BEIJING - China has discovered its first deep-water, deep-reservoir oil find in the South China Sea, state-owned oil giant CNOOC announced on Friday.

The Kaipingnan oilfield, 300 kilometers southwest of the waters of Shenzhen in South China, has a proven reserve of 102 million tons of oil equivalent, according to the company.

It is the first oil reserve with a water depth of over 300 meters and a well depth of over 3,000 meters found by China's own efforts, as well as the largest, said CNOOC. The maximum depth where the oilfield lies is 532 meters and the maximum well depth reached 4,831 meters.

Testing drilling yields over 1,000 tons of oil and gas on a daily basis, which is a new record in China for a deep-water, deep-reservoir oilfield, the company said.

The Kaipingnan oilfield demonstrated the vast potential of deep-water exploration in the South China Sea, and further consolidated the foundation of China's offshore oil and gas reserve, which is significant toward ensuring the country's energy security, the company said in a press release on Friday.
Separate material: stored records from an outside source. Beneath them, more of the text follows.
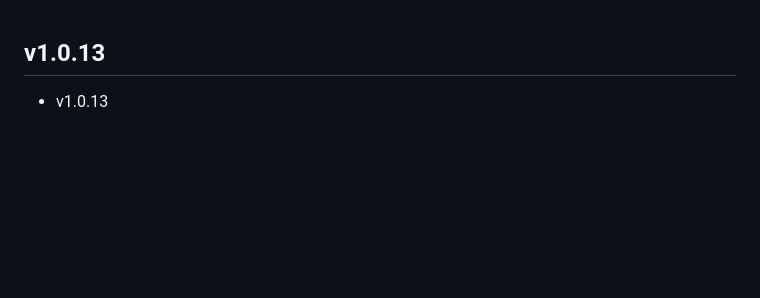
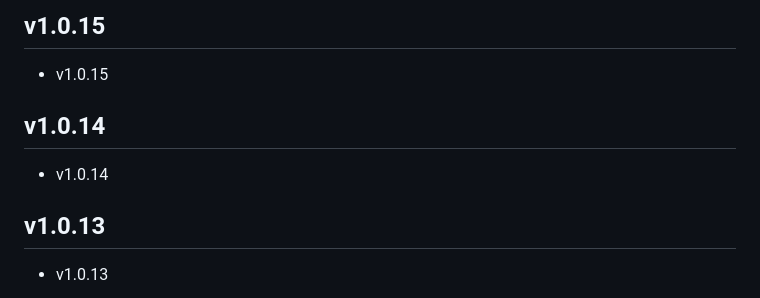
Before and after one commit to johnnyxqliao/FLClash, a Markdown page: CHANGELOG.md, the part around the change. GitHub-like rendering; blank space fills up the shorter version.

Commit message:
Update changelog

```diff
--- a/CHANGELOG.md
+++ b/CHANGELOG.md
@@ -1,3 +1,11 @@
+## v1.0.15
+
+- v1.0.15
+
+## v1.0.14
+
+- v1.0.14
+
 ## v1.0.13
 
 - v1.0.13
```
In recent years, CNOOC made significant discoveries at the Bozhong 26-6 deep-reservoir oilfield in China's Bohai Sea and the Baodao 21-1 gas field in western South China Sea.

Zhou Xinhuai, CEO of CNOOC, said the company's continuous discoveries in the eastern part of the South China Sea forged new growth drivers for the company's offshore oil and gas business, noting the company will continue to pour more efforts in oil and gas exploration in the South China Sea to ramp up energy supply capacity.